Iris Theatre has become a welcome fixture in Covent Garden over the summer months. Even after a decade, impressively, the company is far from resting on its laurels. Director Daniel Winder is always full of ideas, but this might be his most adventurous production so far. As is the nature of experiments, not everything here works. Yet failings come from the contrast in scale between Shakespeare’s epic and the production itself. Any lack is not a question of carelessness, rather, over-ambition and the production is often fascinating.
Taking the mammoth title role is Jenet Le Lacheur, a performer who identifies as transgender. That the production follows Le Lacheur’s lead makes it feel intensely personal. Hamlet is addressed as son and also “my lady”, adding immeasurably to the character’s complexity. Of course, Shakespeare is full of gender politics but this production becomes extraordinarily layered. To note just one instance, Hamlet’s relationship with Horatio (a fine performance from Harold Addo) becomes especially moving. Le Lacheur’s delivery is admirably direct: the lines feel fresh and easy to understand, making Hamlet appealing and often funny. The performance is one to be proud of and easy to recommend.
Let’s not forget how much goes on in Hamlet. It’s to Wilder’s credit that the action is easy to follow. But the themes that he wants to explore overwhelm his production. The idea of a dystopian future is aimed at but doesn’t hit home – although credit to Madeline Berry’s costume designs, which are intelligently evocative. The idea of a dictatorship never becomes oppressive enough. There’s a lot of messing around with mobile phones and an overreliance on video work. In themselves the films are fine (that Hamlet knows he is observed during his Act III Scene i encounter with Ophelia is a very nice touch) but the outdoor screens are too small or badly positioned. Altering the rotten state in question to England adds little. The military background to events pales and the invading Fortinbras is quite lost. The play’s religious ambiguities seem little explored – ironic given the setting of a church. A definitive production of Hamlet is impossible, but there are too many loose ends here given all the ideas set out.
There’s a similar problem with the tiny cast. That each have so many roles to perform is hugely impressive. Jenny Horsthuis and Joe Parker seem seldom off stage and, if Clare Bloomer and Vinta Morgan stand out, it’s because they have two great moments in their main parts as Claudius and Gertrude. Paula James also benefits from a little more focus with her deftly handled Polonius. To top it all, nearly everyone has a go at the ghost (at least, I think everyone does), showing some top-notch movement skills and wearing a mask that could give you nightmares: praise again for Berry.

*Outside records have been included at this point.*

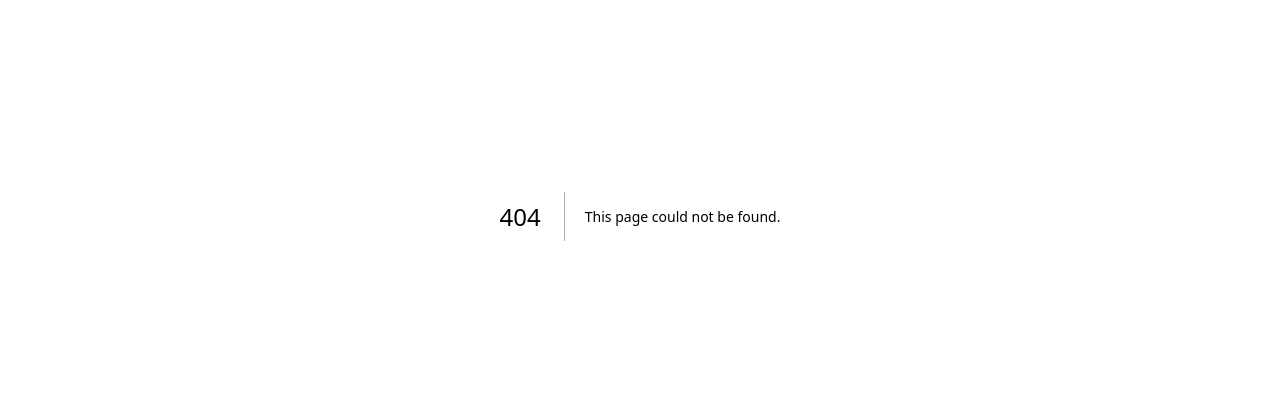
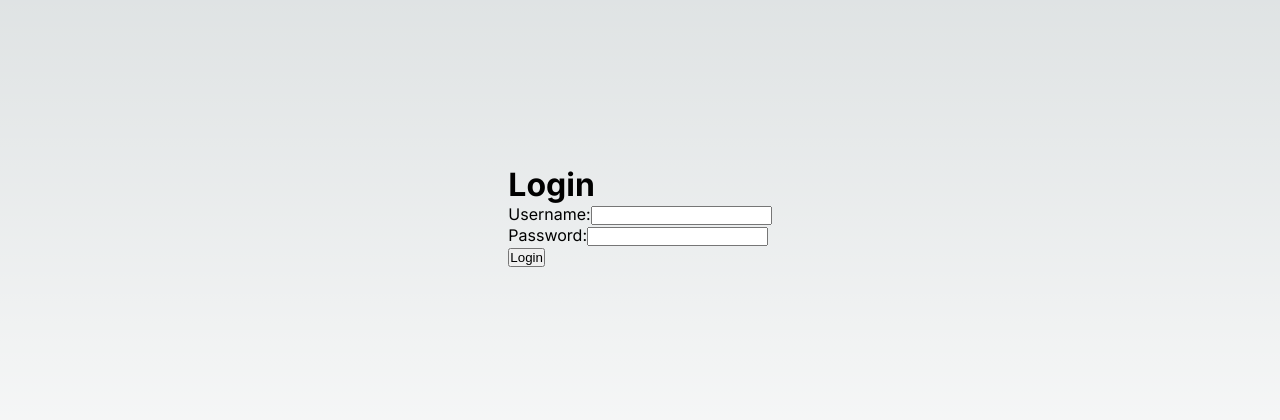
Before and after one commit to seyone22/papersplease, a Next.js app: page /login in a window 1280 px wide. Before the commit this address had no page. Shown: the part 184-604 px from the top of the page. Built offline with nearby package versions, Linux system fonts and the light colour scheme.

Commit message:
Download button actually works. Rest I have no idea what changed.
Signed-off-by: seyone <s.g.seyone@protonmail.com>

```diff
--- /dev/null
+++ b/components/Auth/LoginForm.js
@@ -0,0 +1,38 @@
+'use client'
+import {signIn} from 'next-auth/react';
+
+export default function Login() {
+    const handleSubmit = async (e) => {
+        e.preventDefault();
+        const credentials = {
+            username: e.target.username.value,
+            password: e.target.password.value,
+        };
+
+        const result = await signIn('credentials', {...credentials, redirect: false});
+        if (result?.error) {
+            console.log(result);
+        } else {
+            // Redirect the user to the desired page
+        }
+    };
+
+    return (
+        <div>
+            <h1>Login</h1>
+            <form onSubmit={handleSubmit}>
+                <label>
+                    Username:
+                    <input type="text" name="username" required/>
+                </label>
+                <br/>
+                <label>
+                    Password:
+                    <input type="password" name="password" required/>
+                </label>
+                <br/>
+                <button type="submit">Login</button>
+            </form>
+        </div>
+    );
+}
--- /dev/null
+++ b/components/Auth/LoginForm.module.css
@@ -0,0 +1,3 @@
+.loginForm {
+
+}
--- a/models/Exam.js
+++ b/models/Exam.js
@@ -40,6 +40,10 @@ const examSchema = new Schema({
     instructions: {
         type: String,
         required: false
+    },
+    pdfLocation: {
+        type: String,
+        required: false
     }
 });
 
--- a/package.json
+++ b/package.json
@@ -21,6 +21,7 @@
     "mongodb-client-encryption": "^2.9.0",
     "mongoose": "^7.3.4",
     "next": "13.4.9",
+    "next-auth": "^4.23.1",
     "react": "18.2.0",
     "react-dom": "18.2.0",
     "showdown": "^2.1.0"
--- a/src/app/exam/[id]/[questionId]/page.module.css
+++ b/src/app/exam/[id]/[questionId]/page.module.css
@@ -69,7 +69,6 @@
   opacity: 0.6;
   font-size: 0.9rem;
   line-height: 1.5;
-  max-width: 30ch;
 }
 
 .center {
--- a/src/app/exam/[id]/page.js
+++ b/src/app/exam/[id]/page.js
@@ -16,7 +16,7 @@ export default async function ExamDetail({params}) {
                 <h1>{currentExam.paperName}</h1>
             </div>
 
-            <DownloadButton/>
+            <DownloadButton location={currentExam.pdfLocation}/>
 
             <div className={styles.grid}>
                 <div>
--- a/src/app/exam/[id]/page.module.css
+++ b/src/app/exam/[id]/page.module.css
@@ -27,6 +27,7 @@
     background: rgba(var(--card-rgb), 0);
     border: 1px solid rgba(var(--card-border-rgb), 0);
     transition: background 200ms, border 200ms;
+    text-align: justify;
 }
 
 .rowCard {
@@ -55,7 +56,6 @@
     opacity: 0.6;
     font-size: 0.9rem;
     line-height: 1.5;
-    max-width: 30ch;
 }
 
 .center {
--- /dev/null
+++ b/src/app/login/page.js
@@ -0,0 +1,11 @@
+import styles from './page.module.css'
+import LoginForm from '../../../components/Auth/LoginForm'
+
+export default async function login() {
+
+    return (
+        <div className={styles.main}>
+            <LoginForm/>
+        </div>
+    )
+}
--- /dev/null
+++ b/src/app/login/page.module.css
@@ -0,0 +1,12 @@
+.main {
+    display: flex;
+    flex-direction: column;
+    justify-content: center;
+    align-items: center;
+    min-width: 100vw;
+    min-height: 100vh;
+}
+
+.loginForm {
+    background-color: red;
+}
```
Also changed, not shown: components/DownloadButton.js (+3 -8 lines), next-auth.js (added, +56 -0 lines), 2 other files (tests, documents, lock files or other folders).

That the ghost doesn’t speak is one of many smart moves from Wilder, but all the chopping and changing is distracting; the mechanics of the show can’t help but be laid bare as you start wondering how certain scenes are going to be handled given that there are so few people here.
The issue comes to the fore with the travelling actors and the play within the play that they perform. Presented as twerking tragedians, Club Kids with a touch of Leigh Bowery (a third mention here for Berry), is another interesting idea. The cast really go for the avant-garde edge, vogueing away with an unsettling air. But there are just too few of them to make the party atmosphere aimed at work. As with so much here, it’s an excellent effort – and well worth checking out. It just seems that six is too small a cast for Hamlet, especially for a show with so many ideas and so much intelligence.
Until 27 July 2019